It’s a good thing congressional Republicans “do not accept the legitimacy of scholars and intellectual authorities,” or by now, they’d start to feel pretty discouraged.
Today, Doug Elmendorf, the director of the Congressional Budget Office, spoke to members of the Murray/Hensarling super committee, at their first official hearing. He didn’t explicitly endorse President Obama’s American Jobs Act, but the CBO chief certainly endorsed the White House’s larger approach to the economy.
Elmendorf ‘s message: to avoid slowing the economy even further, the deficit must get worse before it gets better.
“If policymakers wanted to achieve both a short-term economic boost and medium- and long-term fiscal sustainability,” Elmendorf said, the “most effective” policy would be “changes in taxes and spending that would widen the deficit now but narrow it later in the decade.”
So, the director of the CBO wants to see a short-term boost in spending, a rejection of efforts to impose sharp short-term budget cuts, and a longer-term approach to debt reduction, including possible tax increases.

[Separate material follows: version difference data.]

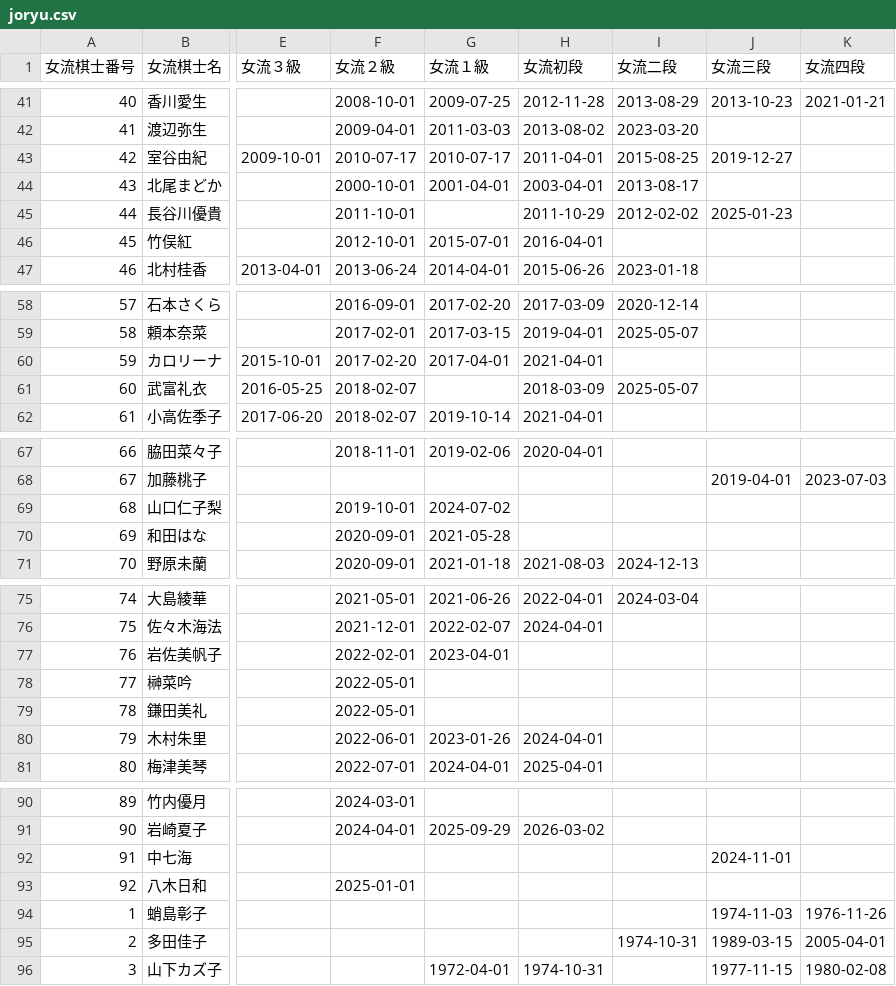
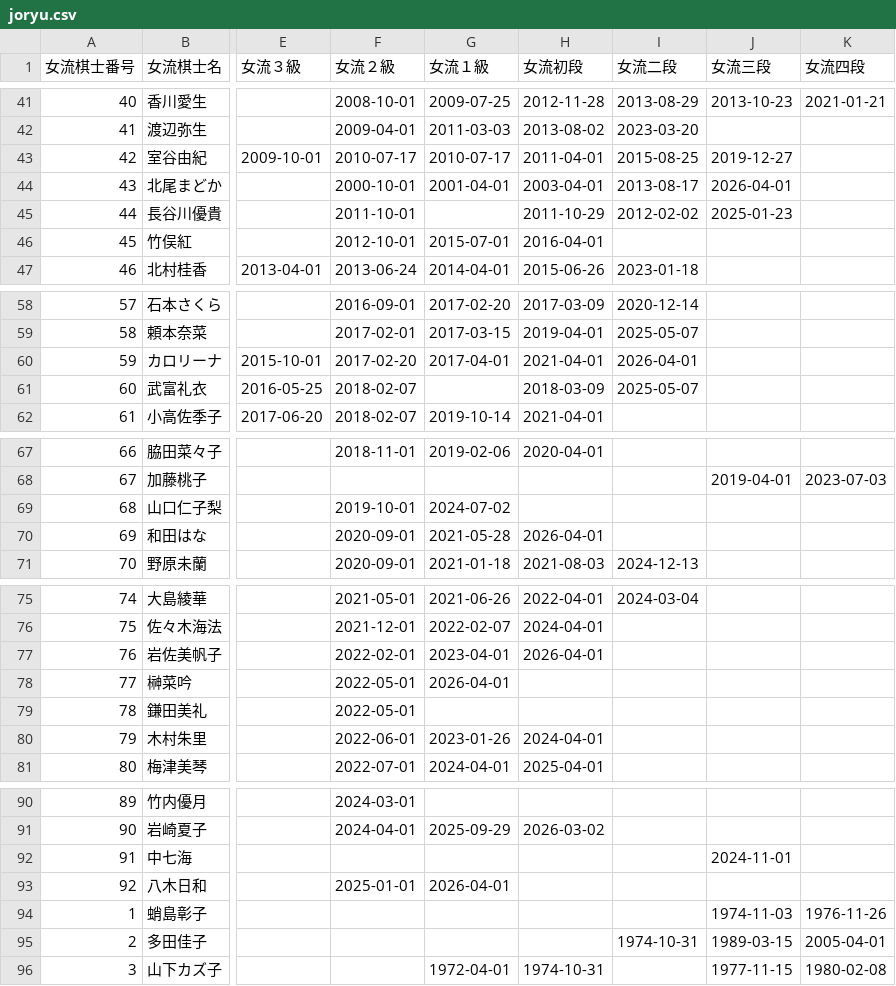
Before and after one commit to ulti-shogi/mate-shogi, a CSV file: joryu.csv, drawn as a sheet; only a part is shown, gaps mark what is left out; the diff names each change by its address in the sheet, - before the commit and + after, or states it on an @@ line.

```diff
--- a/joryu.csv
+++ b/joryu.csv
-J44 (女流三段): (empty)
+J44 (女流三段): 2026-04-01
-I60 (女流二段): (empty)
+I60 (女流二段): 2026-04-01
-H70 (女流初段): (empty)
+H70 (女流初段): 2026-04-01
-H77 (女流初段): (empty)
+H77 (女流初段): 2026-04-01
-G78 (女流１級): (empty)
+G78 (女流１級): 2026-04-01
-G93 (女流１級): (empty)
+G93 (女流１級): 2026-04-01
```
Also changed, not shown: kishi.csv, result_2025.csv, 1 other file.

If this sounds familiar, it’s because President Obama wants the same thing, and has made this approach the basis for his American Jobs Act.
As Brian Beutler noted, the CBO chief wants “legislation that spends money to hire people and reduces payroll taxes in the near-term, and that reduces deficits by even greater amounts in the middle and end of the decade.”

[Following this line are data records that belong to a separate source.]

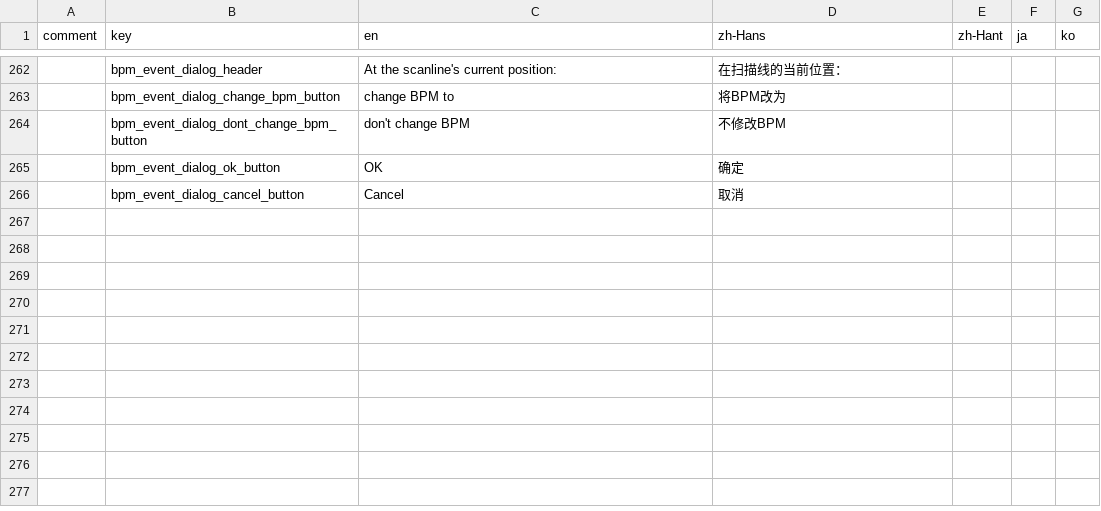
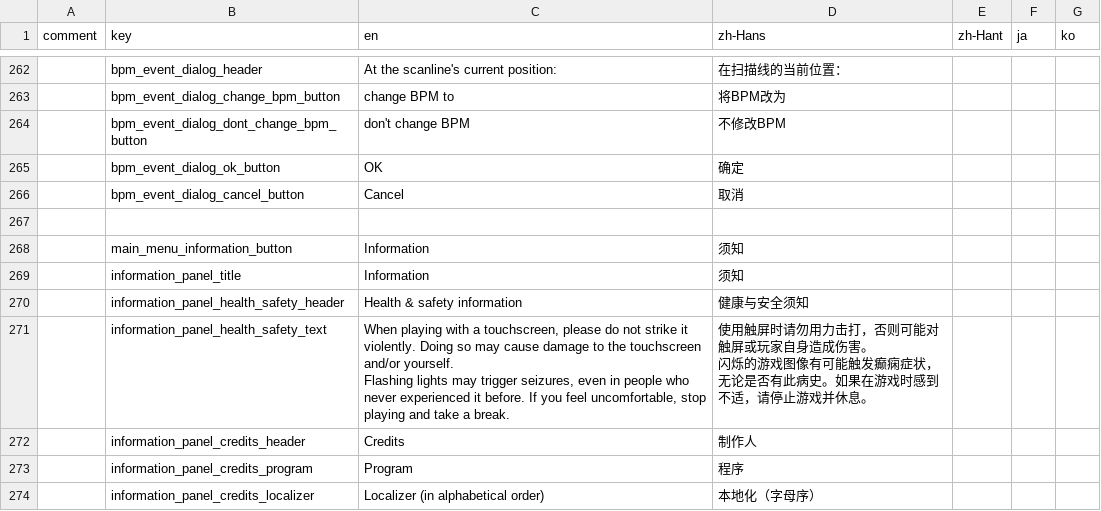
Before and after one commit to techmania-team/techmania, a CSV file: TECHMANIA/Assets/String Table.csv, drawn as a sheet; only a part is shown, gaps mark what is left out; ↵ is a line break in a cell; the diff names each change by its address in the sheet, - before the commit and + after, or states it on an @@ line.

Commit message:
Added information panel; it doesn't show localizer names yet.

```diff
--- a/TECHMANIA/Assets/String Table.csv
+++ b/TECHMANIA/Assets/String Table.csv
+row 267: (empty)
+row 268:  | main_menu_information_button | Information | 须知
+row 269:  | information_panel_title | Information | 须知
+row 270:  | information_panel_health_safety_header | Health & safety information | 健康与安全须知
+row 271:  | information_panel_health_safety_text | When playing with a touchscreen, please do not strike it violently. Doing so may cause damage to the touchscreen and/or yourself. ↵ Flashing lights may trigger seizures, even in people who never experienced it before. If you feel uncomfortable, stop playing and take a break. | 使用触屏时请勿用力击打，否则可能对触屏或玩家自身造成伤害。 ↵ 闪烁的游戏图像有可能触发癫痫症状，无论是否有此病史。如果在游戏时感到不适，请停止游戏并休息。
+row 272:  | information_panel_credits_header | Credits | 制作人
+row 273:  | information_panel_credits_program | Program | 程序
+row 274:  | information_panel_credits_localizer | Localizer (in alphabetical order) | 本地化（字母序）
```
Also changed, not shown: 6 other files.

Elmendorf even went so far as tout the benefits of a payroll tax break — which Obama wants and which Republicans oppose — as having the most significant economic impact.
Taken together, every credible observer with a pulse — the Fed, the CBO, a wide variety of economists, the financial industry, the bond market, business leaders — are all saying more or less the same thing. They all want policymakers to approve short-term stimulus and oppose drastic short-term budget cuts. GOP officials, of course, desperately want to do the opposite.